What nobody had factored into the equation was the IRA. The terrorist organisation was looking for funds to buy equipment to kick-start its flagging campaign in Northern Ireland. On the night of February 8, 1983, an armed IRA unit - believed to be led by a man who later became a leading figure in the organisation's political wing, Sinn Fein - called to the house of the stud farm's head groom, Jim Fitzgerald, in the grounds of the stud farm and forced him to identity Shergar.
The horse was loaded into a horse box and driven away. Fitzgerald, a father of two young children, was taken away in another car and dumped on the remote country road near Kilcock, on the borders of Kildare and Westmeath. It is believed that the gang was totally unaware of how to deal with a highly strung thoroughbred and the horse broke a leg and was shot. According to the IRA informer, Sean O'Callaghan, the remains of Shergar were buried in a remote part of Co Leitrim where the gang was based.
When he eventually got back to Ballymany, Fitzgerald contacted Stan Cosgrove and told him of the IRA's €2m ransom demand. Through an intermediary, two Fine Gael government ministers, local TD Alan Dukes and Minister for Justice, Michael Noonan, were informed of the kidnapping and ransom demand.
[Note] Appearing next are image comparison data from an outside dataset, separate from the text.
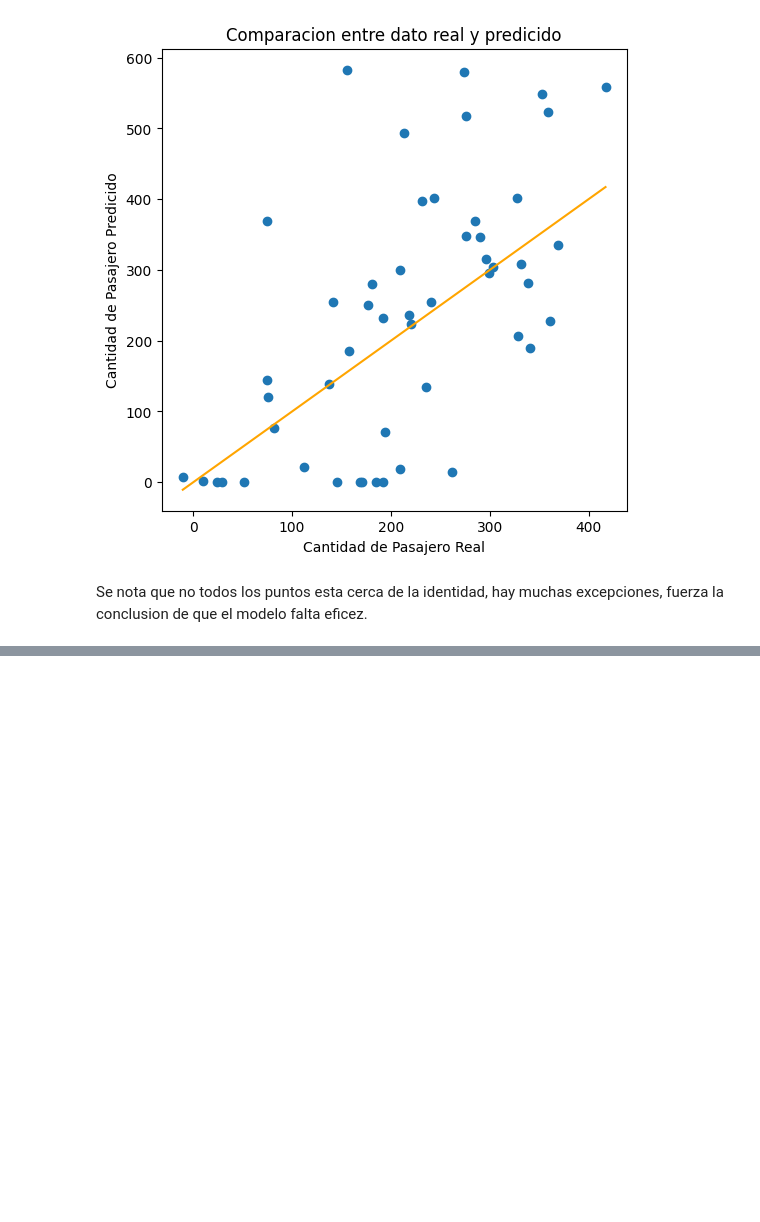
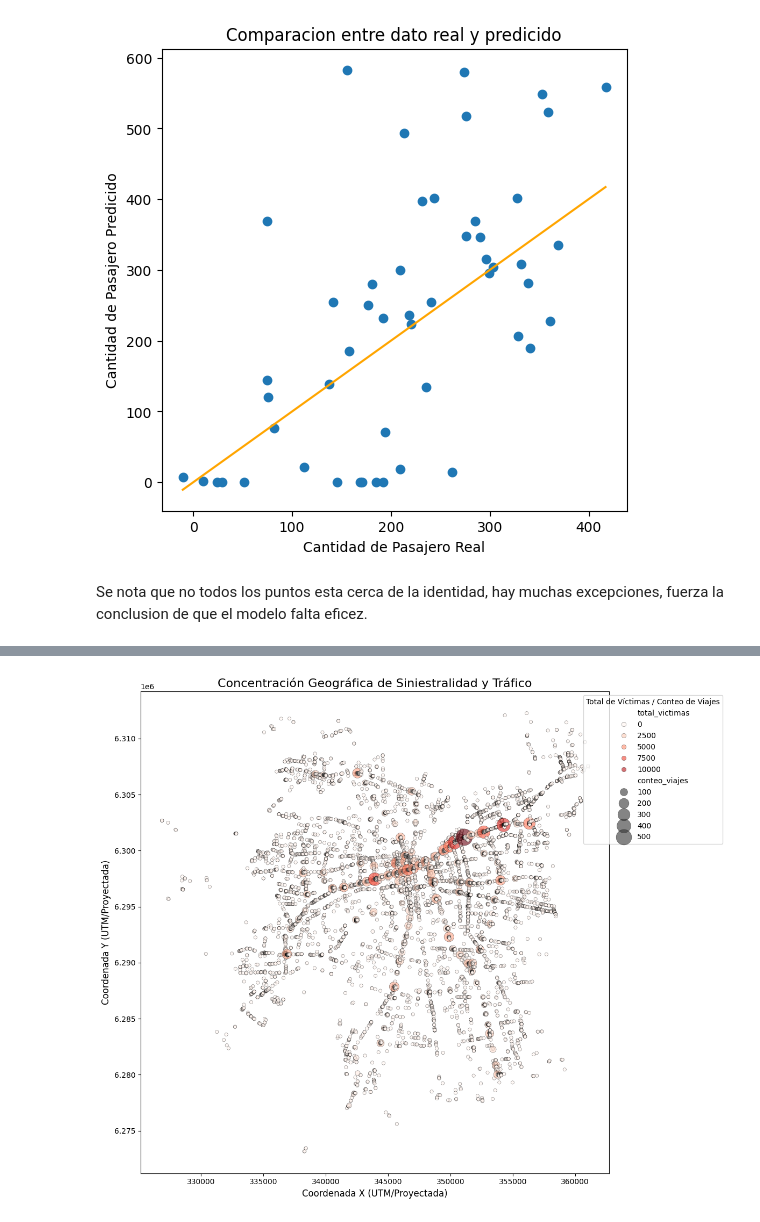
Before and after one commit to Cheng-0201/Proyecto-de-Ciencia-de-Dato, a Jupyter notebook: notebooks/Informe_Final.ipynb, the cells around one changed output, grey strips where cells are left out. Saved outputs shown, nothing was run; the diff lists cells and outputs as text; code cells hidden in the pictures; blank space fills up the shorter version.

```diff
--- a/notebooks/Informe_Final.ipynb
+++ b/notebooks/Informe_Final.ipynb
@@ -682,0 +885,28 @@ Se nota que no todos los puntos esta cerca de la identidad, hay muchas excepcion
+# %%
+df_geo_resumen = df_combinado.groupby(['x_subida', 'y_subida']).agg(
+    conteo_viajes=('x_subida', 'size'),
+    promedio_tiempo=('tiempo_etapa', 'mean'),
+    total_victimas=('Total_Victimas', 'sum')
+).reset_index()
+plt.figure(figsize=(12, 10))
+sns.scatterplot(
+    data=df_geo_resumen,
+    x='x_subida',
+    y='y_subida',
+    # (los puntos más brillantes/oscuros = más accidentes)
+    hue='total_victimas',
+    size='conteo_viajes',
+    sizes=(20, 500), # Rango de tamaño de los puntos
+    palette='Reds',
+    alpha=0.6,
+    edgecolor='black'
+)
+
+plt.title('Concentración Geográfica de Siniestralidad y Tráfico', fontsize=16)
+plt.xlabel('Coordenada X (UTM/Proyectada)', fontsize=12)
+plt.ylabel('Coordenada Y (UTM/Proyectada)', fontsize=12)
+plt.legend(title='Total de Víctimas / Conteo de Viajes', loc='upper right', bbox_to_anchor=(1.25, 1))
+plt.tight_layout()
+plt.show()
+# %% [output]
+[figure, added]
```
Also changed, not shown: parts of 43 cells of this notebook, 1 other file.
Both of them said the gardai should be contacted, contrary to the orders of the IRA kidnap gang, as did the Aga Khan when he was contacted in Paris.
It was then that Stan Cosgrove became known internationally as Shergar's Vet, leading the search to find the missing horse. Behind the scenes, there was dissension among the syndicate owners about raising a ransom to get the horse back, with one of them, Lord Derby, implacably against the idea. Some had insurance and others had not. Although Cosgrove had insurance, he never got paid because the risk of kidnapping was not covered in the policy.
The search became at times farcical, with Cosgrove going to the Crofton Hotel near Dublin Airport and complying with a code-worded instruction asking "are there any messages for Johnny Logan?" - the name of the well-known Eurovision singer. He was later told that members of the gang, who had sent a picture of a horse's head, which he identified as Shergar and a newspaper, had spotted members of the Garda's elite unit in the grounds of the hotel.
Another complicated 'sting' was arranged eight weeks later and Cosgrove was a central figure in organising £80,000 for an informant, which later disappeared from the boot of a car.
In the aftermath, Stan Cosgrove, who lived at Barrow House, Monasterevin, Co Kildare with his wife Maureen and 10 children, became a leading figure in horse racing due to his professional expertise and his association with Ballymany Stud. He established Troytown Equine Hospital in Kildare and was a long-time director of a bloodstock agency.
Stan Cosgrove, who died on August 29, will be buried in Monasterevin, Co Kildare tomorrow, a day shy of his 92nd birthday. He is survived by his 10 children.